Tips for Photographing Shelter and Rescue Dogs
Below are some photography tips for those people who photograph shelter dogs and rescue dogs to help increase their odds of receiving furever homes through photographs. Photographs play a vital role in the adoption of animals, dogs in particular — so consider volunteering your time to help these dogs receive furever homes.
1. Use outdoor natural light: I find utilizing natural light is best when photographing shelter/rescue dogs. The outdoors provides a nice backdrop as well. I like to use natural spaces around the shelter when the dogs are not able to leave the premises of the shelter. Alternatively, when dogs can be photographed in a different setting, I often like to use dog-friendly parks, which provide nice light and backgrounds. However, when a park is not available, I try to use a natural background that is available. I never photograph a dog in his/her cage, crate because you want to showcase the dog in a manner that makes each dog look the most attractive in a natural setting. You want people to envision taking the dog home with them.
2. Try and have each dog bathed (or at least have each dog’s face cleaned): Whenever possible, I try to have each dog bathed prior to me photographing him/her. However, sometimes, this request is not always possible. In either case, I try my best to ensure that each dog’s face is free of debris to enable me to do less work in Photoshop during the editing process.
3. Use a dog handler, assistant: Whenever I photograph shelter/rescue dogs, I always have an assistant help me. Since the shelter/rescue dog always needs to be on a leash, the assistant helps me position the dog in order for me to photograph each dog. Thus, it is imperative to have an assistant while photographing the dogs outdoors.
4. Introduce yourself to the dog: Whenever I meet a new dog, I always go up to the dog and let each dog smell me. Each dog is usually quite excited to be outside and in a new environment. Then, I talk to each dog and pet him/her letting each dog know that I am there to help. Most every dog that I have photographed is so happy to be outside and the task of photographing each dog is typically not too challenging.
5. Allow the dog some time to roam around the new surroundings to in order to have the dog be more focused: Since I photograph all shelter/rescue dogs outside, the environment is typically very refreshing, full of new smells, and exciting for each dog. Thus, I allow time for each dog to go potty, smell its surroundings, and get comfortable. After this time, the dog is typically ready to be photographed.
6. Use treats and toys to show of the dog’s personality: I typically have organic treats with me when I photograph shelter/rescue dogs. However, I always make sure that each dog is permitted to have treats, does not have food allergies, etc. Many dogs are treat/food motivated, so this works well during photo shoots. Additionally, if the dog has a particular toy that he/she likes, I incorporate the toys into the shoot with the assistant’s help.
7. Use a shallow depth of field: A shallow depth of field blurs out any distracting elements in the background while maintaining each dog as the focal point of each image.
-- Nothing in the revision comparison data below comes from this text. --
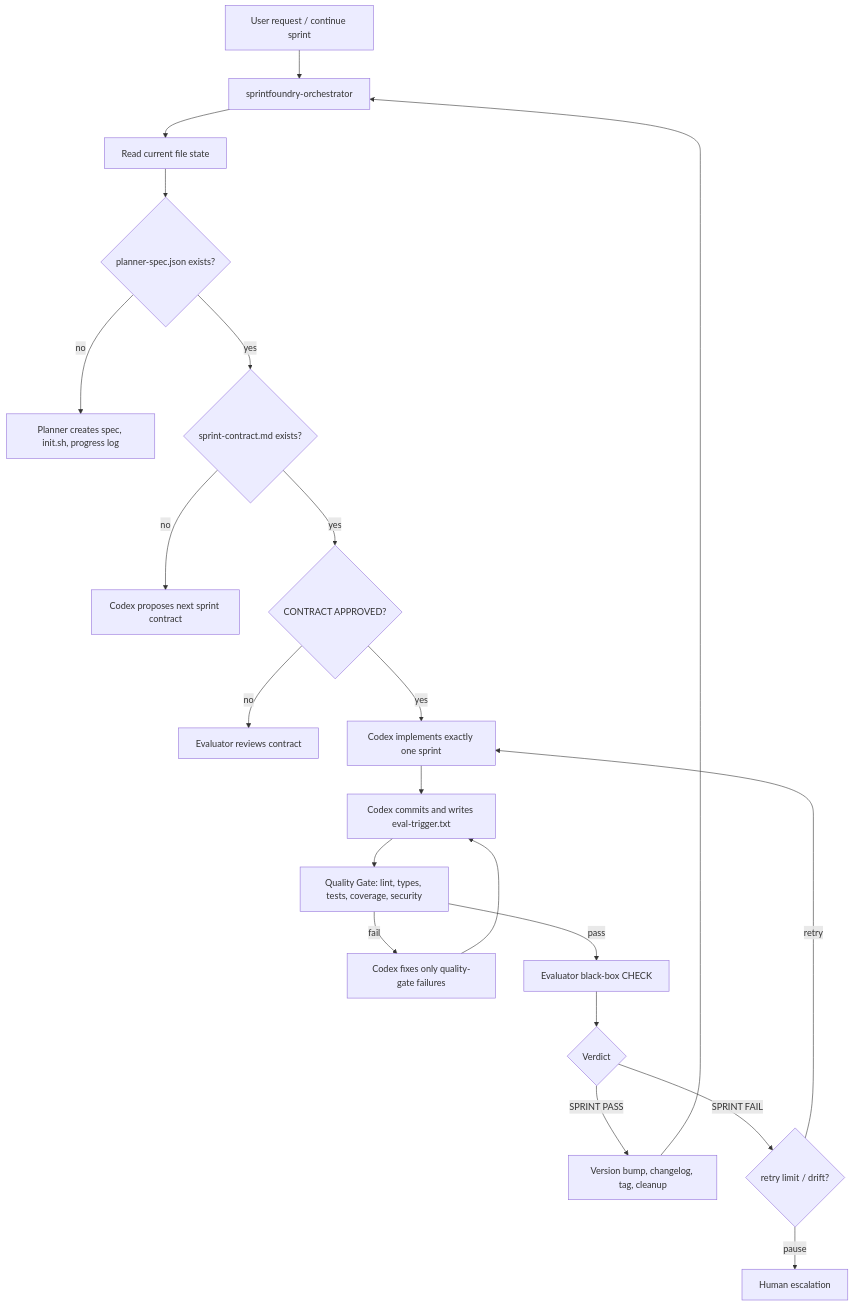
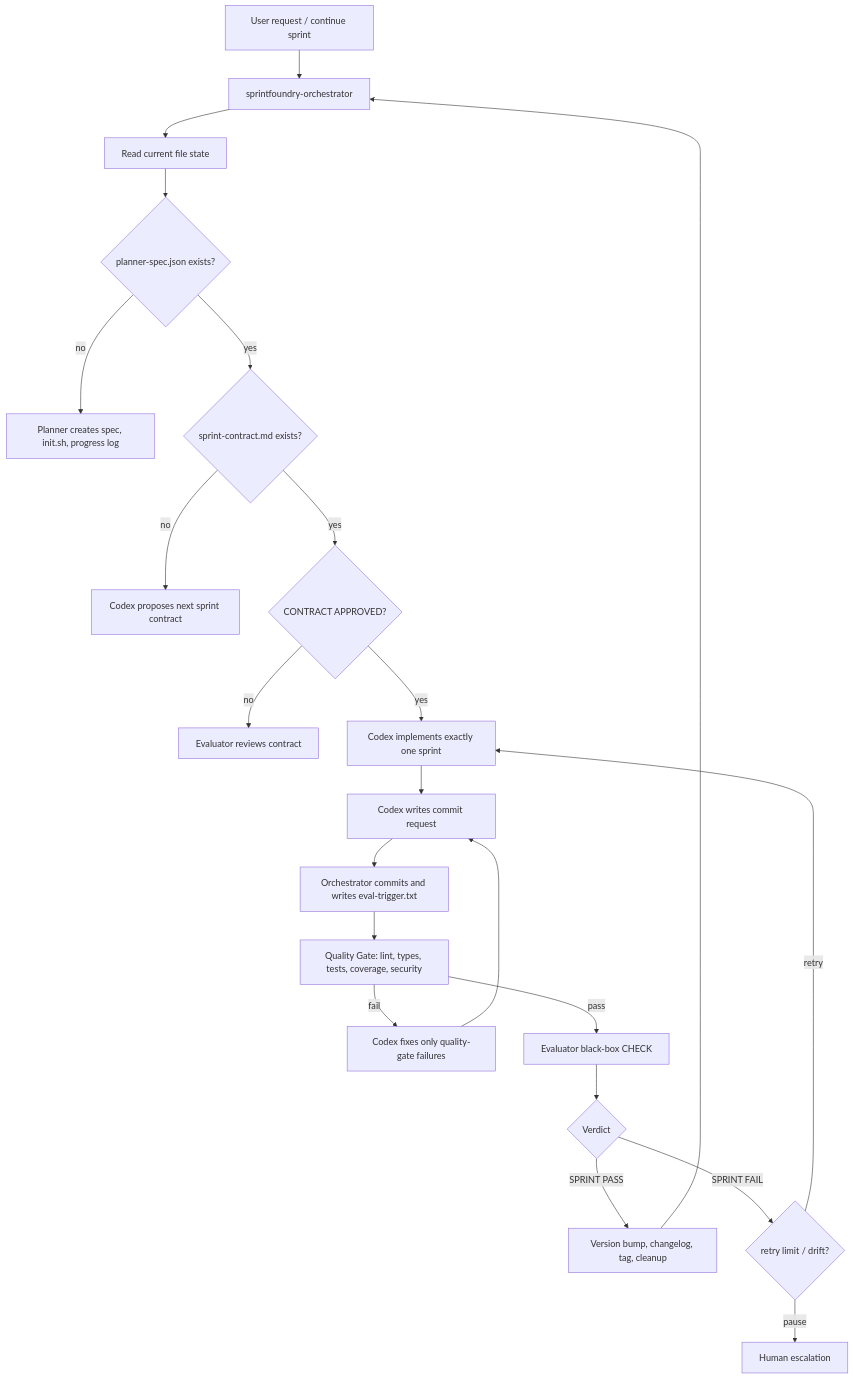
The diagram in README.md (YuSec2021/sprintfoundry), drawn with Mermaid before and after one commit. The commit also changed other lines of this file and 15 other files, not shown here.

Commit message:
fix(plugin): move sprint commits to orchestrator

````diff
--- a/README.md
+++ b/README.md
@@ -78,23 +79,24 @@
 ```mermaid
 flowchart TD
     A["User request / continue sprint"] --> O["sprintfoundry-orchestrator"]
     O --> S["Read current file state"]
     S --> P{"planner-spec.json exists?"}
     P -- no --> PL["Planner creates spec, init.sh, progress log"]
     P -- yes --> C{"sprint-contract.md exists?"}
     C -- no --> NC["Codex proposes next sprint contract"]
     C -- yes --> A1{"CONTRACT APPROVED?"}
     A1 -- no --> CR["Evaluator reviews contract"]
     A1 -- yes --> G["Codex implements exactly one sprint"]
-    G --> T["Codex commits and writes eval-trigger.txt"]
+    G --> RQ["Codex writes commit request"]
+    RQ --> T["Orchestrator commits and writes eval-trigger.txt"]
     T --> Q["Quality Gate: lint, types, tests, coverage, security"]
     Q -- fail --> QF["Codex fixes only quality-gate failures"]
-    QF --> T
+    QF --> RQ
     Q -- pass --> E["Evaluator black-box CHECK"]
     E --> R{"Verdict"}
     R -- "SPRINT PASS" --> V["Version bump, changelog, tag, cleanup"]
     R -- "SPRINT FAIL" --> F{"retry limit / drift?"}
     F -- retry --> G
     F -- pause --> H["Human escalation"]
     V --> O
 ```
````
8. Be patient and have fun: Every dog is different, just like people. I find it best not to rush the photo shoot and just let the dog be himself/herself. These are the moments when each dog’s personality really shines through, and these are not contrived moments, they just happen naturally, and it is my job to capture these moments.
9. Remove leashes and ‘distracting noise’ from the image: After each photo shoot, I cull, select, and edit the images and find the strongest face and body image for each dog. In these images, I remove the leash and any other ‘distracting noise’ in the image, maintaining the focus of each image on the dog.
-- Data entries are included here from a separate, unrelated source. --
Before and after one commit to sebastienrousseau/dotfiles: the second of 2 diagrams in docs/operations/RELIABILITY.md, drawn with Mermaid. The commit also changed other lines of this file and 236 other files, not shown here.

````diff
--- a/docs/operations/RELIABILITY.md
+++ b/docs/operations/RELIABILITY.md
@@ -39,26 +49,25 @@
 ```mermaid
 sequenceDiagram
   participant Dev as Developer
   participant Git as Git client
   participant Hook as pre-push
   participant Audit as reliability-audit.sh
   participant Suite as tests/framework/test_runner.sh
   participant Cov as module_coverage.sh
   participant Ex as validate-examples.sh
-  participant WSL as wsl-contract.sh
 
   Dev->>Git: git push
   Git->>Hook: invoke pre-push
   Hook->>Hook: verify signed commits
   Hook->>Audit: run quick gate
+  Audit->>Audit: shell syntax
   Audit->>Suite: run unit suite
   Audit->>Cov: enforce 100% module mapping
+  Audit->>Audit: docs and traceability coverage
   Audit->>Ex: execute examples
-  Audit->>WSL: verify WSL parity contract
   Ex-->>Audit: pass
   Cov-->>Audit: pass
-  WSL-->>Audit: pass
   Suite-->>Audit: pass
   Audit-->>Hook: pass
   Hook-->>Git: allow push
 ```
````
10. After editing, promptly share the images with the shelter/rescue organization to help get the word out via social media to help the dogs get adopted: After each photo shoot, it is my goal to cull, select, and edit the images promptly because time is of the essence — these dogs need to find a forever home as quickly as possible. As such, I send to my contact at the shelter or rescue organization the best head shot and body shot of each dog to enable the shelter/rescue to promptly post the images online via social media, etc. Every shelter/rescue organization that I have worked with is always very appreciative of the help photographing the dogs, and it feels good trying to make a difference in these dogs’ lives.
I hope that you found these tips helpful!